# Activity
What you return must be every line below that includes the word "span".

# Data to examine

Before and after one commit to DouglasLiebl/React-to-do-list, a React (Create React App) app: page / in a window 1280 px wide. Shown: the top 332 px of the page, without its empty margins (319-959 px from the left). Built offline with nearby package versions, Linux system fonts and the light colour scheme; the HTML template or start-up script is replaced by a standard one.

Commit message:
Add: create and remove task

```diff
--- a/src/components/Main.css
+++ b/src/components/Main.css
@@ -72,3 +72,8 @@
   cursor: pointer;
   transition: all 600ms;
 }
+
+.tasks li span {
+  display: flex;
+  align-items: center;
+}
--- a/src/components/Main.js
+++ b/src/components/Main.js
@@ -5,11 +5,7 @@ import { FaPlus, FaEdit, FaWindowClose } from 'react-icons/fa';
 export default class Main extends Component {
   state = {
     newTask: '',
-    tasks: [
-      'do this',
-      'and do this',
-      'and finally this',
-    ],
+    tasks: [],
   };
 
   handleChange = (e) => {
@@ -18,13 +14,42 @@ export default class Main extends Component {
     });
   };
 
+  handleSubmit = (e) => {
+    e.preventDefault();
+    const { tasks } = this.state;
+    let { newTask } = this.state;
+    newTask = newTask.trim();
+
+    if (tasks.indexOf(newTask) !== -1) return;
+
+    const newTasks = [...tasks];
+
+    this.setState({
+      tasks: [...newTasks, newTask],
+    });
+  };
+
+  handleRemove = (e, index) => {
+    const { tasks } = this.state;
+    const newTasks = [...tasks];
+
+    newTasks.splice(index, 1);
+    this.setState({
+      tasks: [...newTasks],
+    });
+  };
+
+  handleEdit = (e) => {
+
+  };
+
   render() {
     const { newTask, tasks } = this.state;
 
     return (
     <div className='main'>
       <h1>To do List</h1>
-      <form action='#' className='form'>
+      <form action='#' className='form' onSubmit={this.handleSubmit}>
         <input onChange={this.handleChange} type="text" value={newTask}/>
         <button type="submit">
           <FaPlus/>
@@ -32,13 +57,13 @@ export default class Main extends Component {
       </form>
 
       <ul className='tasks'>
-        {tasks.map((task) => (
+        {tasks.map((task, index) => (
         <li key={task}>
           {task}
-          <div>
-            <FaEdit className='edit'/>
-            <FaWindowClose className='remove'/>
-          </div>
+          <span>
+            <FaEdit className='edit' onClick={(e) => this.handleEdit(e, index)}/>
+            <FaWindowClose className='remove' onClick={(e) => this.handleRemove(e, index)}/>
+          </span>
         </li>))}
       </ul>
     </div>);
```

* * *

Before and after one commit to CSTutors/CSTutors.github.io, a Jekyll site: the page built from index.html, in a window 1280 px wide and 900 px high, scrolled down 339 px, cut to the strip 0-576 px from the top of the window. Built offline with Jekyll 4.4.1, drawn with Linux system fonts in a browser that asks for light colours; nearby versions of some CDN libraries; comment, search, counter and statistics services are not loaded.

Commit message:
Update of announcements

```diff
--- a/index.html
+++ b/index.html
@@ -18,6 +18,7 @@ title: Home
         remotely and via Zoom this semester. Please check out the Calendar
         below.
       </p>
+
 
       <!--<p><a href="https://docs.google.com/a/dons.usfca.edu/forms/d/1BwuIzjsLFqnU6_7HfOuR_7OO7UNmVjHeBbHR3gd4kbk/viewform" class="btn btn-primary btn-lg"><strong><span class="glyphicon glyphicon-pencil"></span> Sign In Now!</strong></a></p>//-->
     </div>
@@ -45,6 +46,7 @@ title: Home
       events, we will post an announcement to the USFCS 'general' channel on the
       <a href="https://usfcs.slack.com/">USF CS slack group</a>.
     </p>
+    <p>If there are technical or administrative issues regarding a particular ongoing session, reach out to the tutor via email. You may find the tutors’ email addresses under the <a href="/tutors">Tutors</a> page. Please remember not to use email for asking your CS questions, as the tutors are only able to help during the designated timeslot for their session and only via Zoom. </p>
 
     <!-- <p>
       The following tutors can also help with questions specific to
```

# Finished task
+.tasks li span {
+          <span>
+          </span>
       <!--<p><a href="https://docs.google.com/a/dons.usfca.edu/forms/d/1BwuIzjsLFqnU6_7HfOuR_7OO7UNmVjHeBbHR3gd4kbk/viewform" class="btn btn-primary btn-lg"><strong><span class="glyphicon glyphicon-pencil"></span> Sign In Now!</strong></a></p>//-->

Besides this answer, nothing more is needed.